* _Your instructions_
Return the run of lines below that opens with the line containing "float coach_fee_per_hour" and closes with the line containing "int makeup_for_lesson_id FK", keeping each one exact.

* _Material supplied_
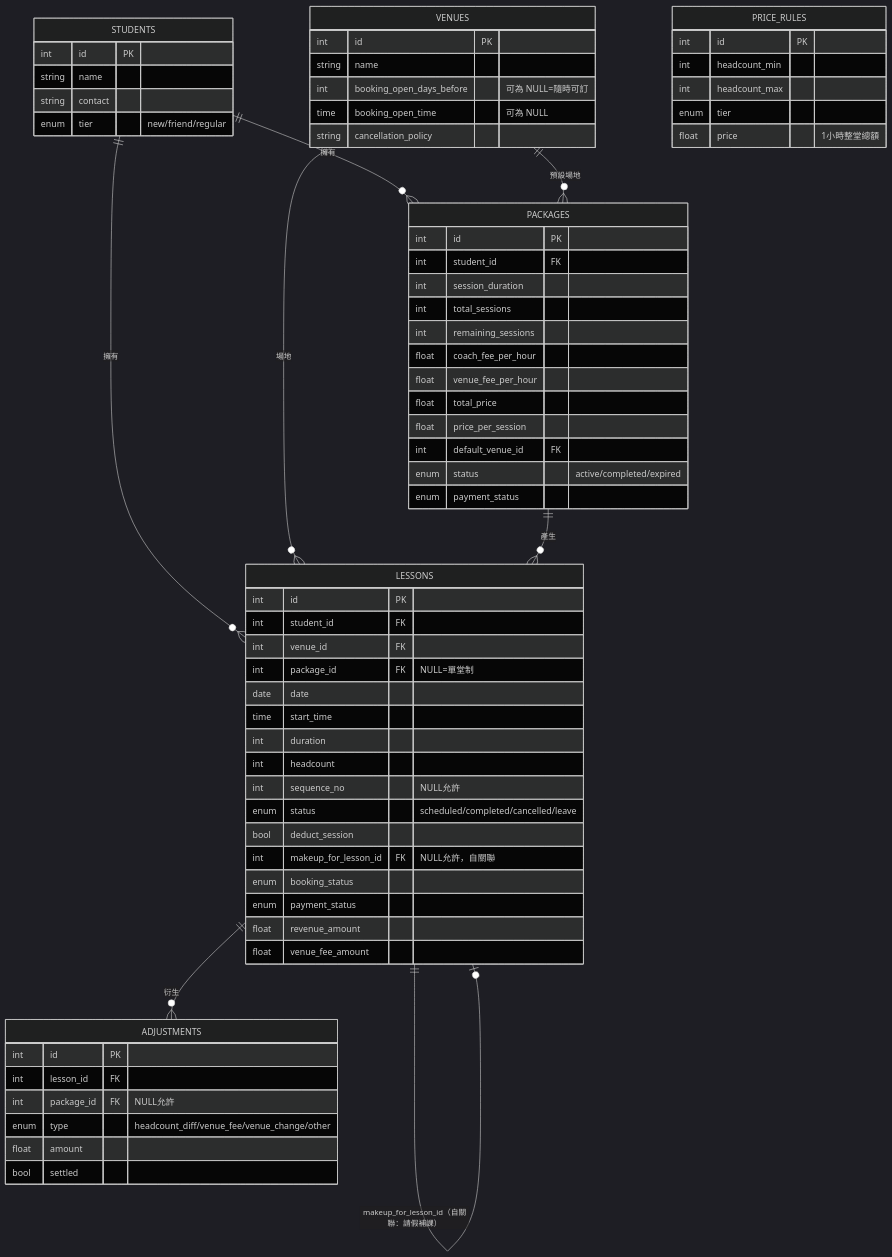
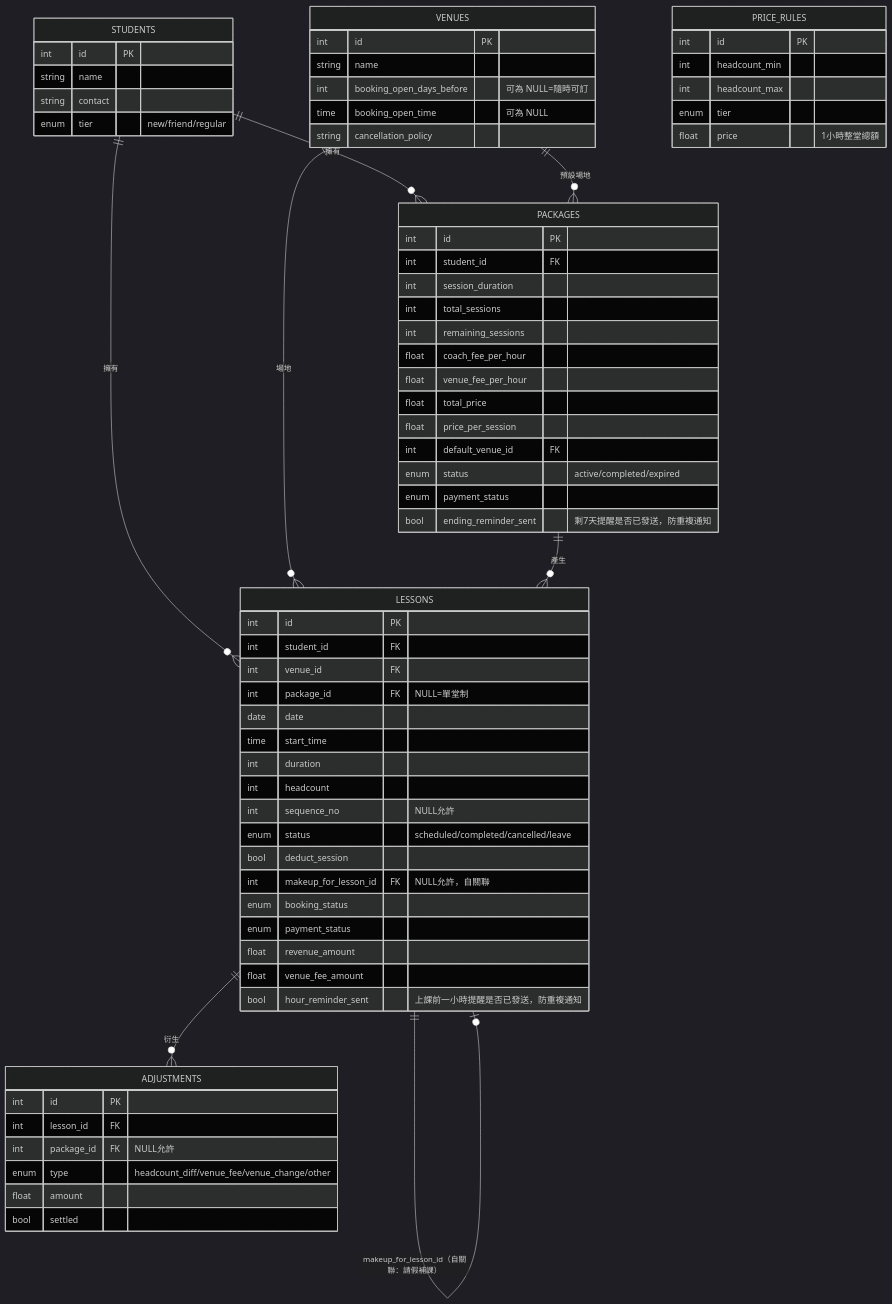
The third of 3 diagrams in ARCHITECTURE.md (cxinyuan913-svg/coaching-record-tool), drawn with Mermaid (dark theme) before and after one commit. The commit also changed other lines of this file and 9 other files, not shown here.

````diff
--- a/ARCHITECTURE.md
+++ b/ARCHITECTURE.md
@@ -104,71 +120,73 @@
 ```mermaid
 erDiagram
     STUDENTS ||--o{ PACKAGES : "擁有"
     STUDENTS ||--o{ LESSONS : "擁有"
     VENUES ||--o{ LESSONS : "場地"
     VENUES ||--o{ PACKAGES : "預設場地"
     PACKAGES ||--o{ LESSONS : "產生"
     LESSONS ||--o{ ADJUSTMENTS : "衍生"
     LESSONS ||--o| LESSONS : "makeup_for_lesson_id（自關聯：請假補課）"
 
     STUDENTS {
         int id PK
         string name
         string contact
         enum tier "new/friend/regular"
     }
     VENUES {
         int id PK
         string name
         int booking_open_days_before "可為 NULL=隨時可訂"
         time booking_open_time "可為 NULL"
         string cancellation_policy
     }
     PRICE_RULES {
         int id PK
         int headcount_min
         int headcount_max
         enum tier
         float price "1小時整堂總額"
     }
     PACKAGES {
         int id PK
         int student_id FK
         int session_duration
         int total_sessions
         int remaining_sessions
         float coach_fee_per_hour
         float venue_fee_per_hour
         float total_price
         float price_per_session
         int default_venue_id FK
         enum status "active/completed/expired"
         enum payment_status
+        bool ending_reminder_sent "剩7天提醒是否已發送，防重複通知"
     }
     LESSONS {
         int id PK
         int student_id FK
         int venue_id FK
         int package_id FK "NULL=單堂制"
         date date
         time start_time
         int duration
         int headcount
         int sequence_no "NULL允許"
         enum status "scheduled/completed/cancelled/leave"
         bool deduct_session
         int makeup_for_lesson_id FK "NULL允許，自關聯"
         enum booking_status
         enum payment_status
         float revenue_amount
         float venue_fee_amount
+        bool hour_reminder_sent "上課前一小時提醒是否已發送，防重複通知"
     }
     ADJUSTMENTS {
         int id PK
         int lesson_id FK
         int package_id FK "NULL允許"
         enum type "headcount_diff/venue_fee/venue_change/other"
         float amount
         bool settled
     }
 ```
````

* _Response area_
         float coach_fee_per_hour
         float venue_fee_per_hour
         float total_price
         float price_per_session
         int default_venue_id FK
         enum status "active/completed/expired"
         enum payment_status
+        bool ending_reminder_sent "剩7天提醒是否已發送，防重複通知"
     }
     LESSONS {
         int id PK
         int student_id FK
         int venue_id FK
         int package_id FK "NULL=單堂制"
         date date
         time start_time
         int duration
         int headcount
         int sequence_no "NULL允許"
         enum status "scheduled/completed/cancelled/leave"
         bool deduct_session
         int makeup_for_lesson_id FK "NULL允許，自關聯"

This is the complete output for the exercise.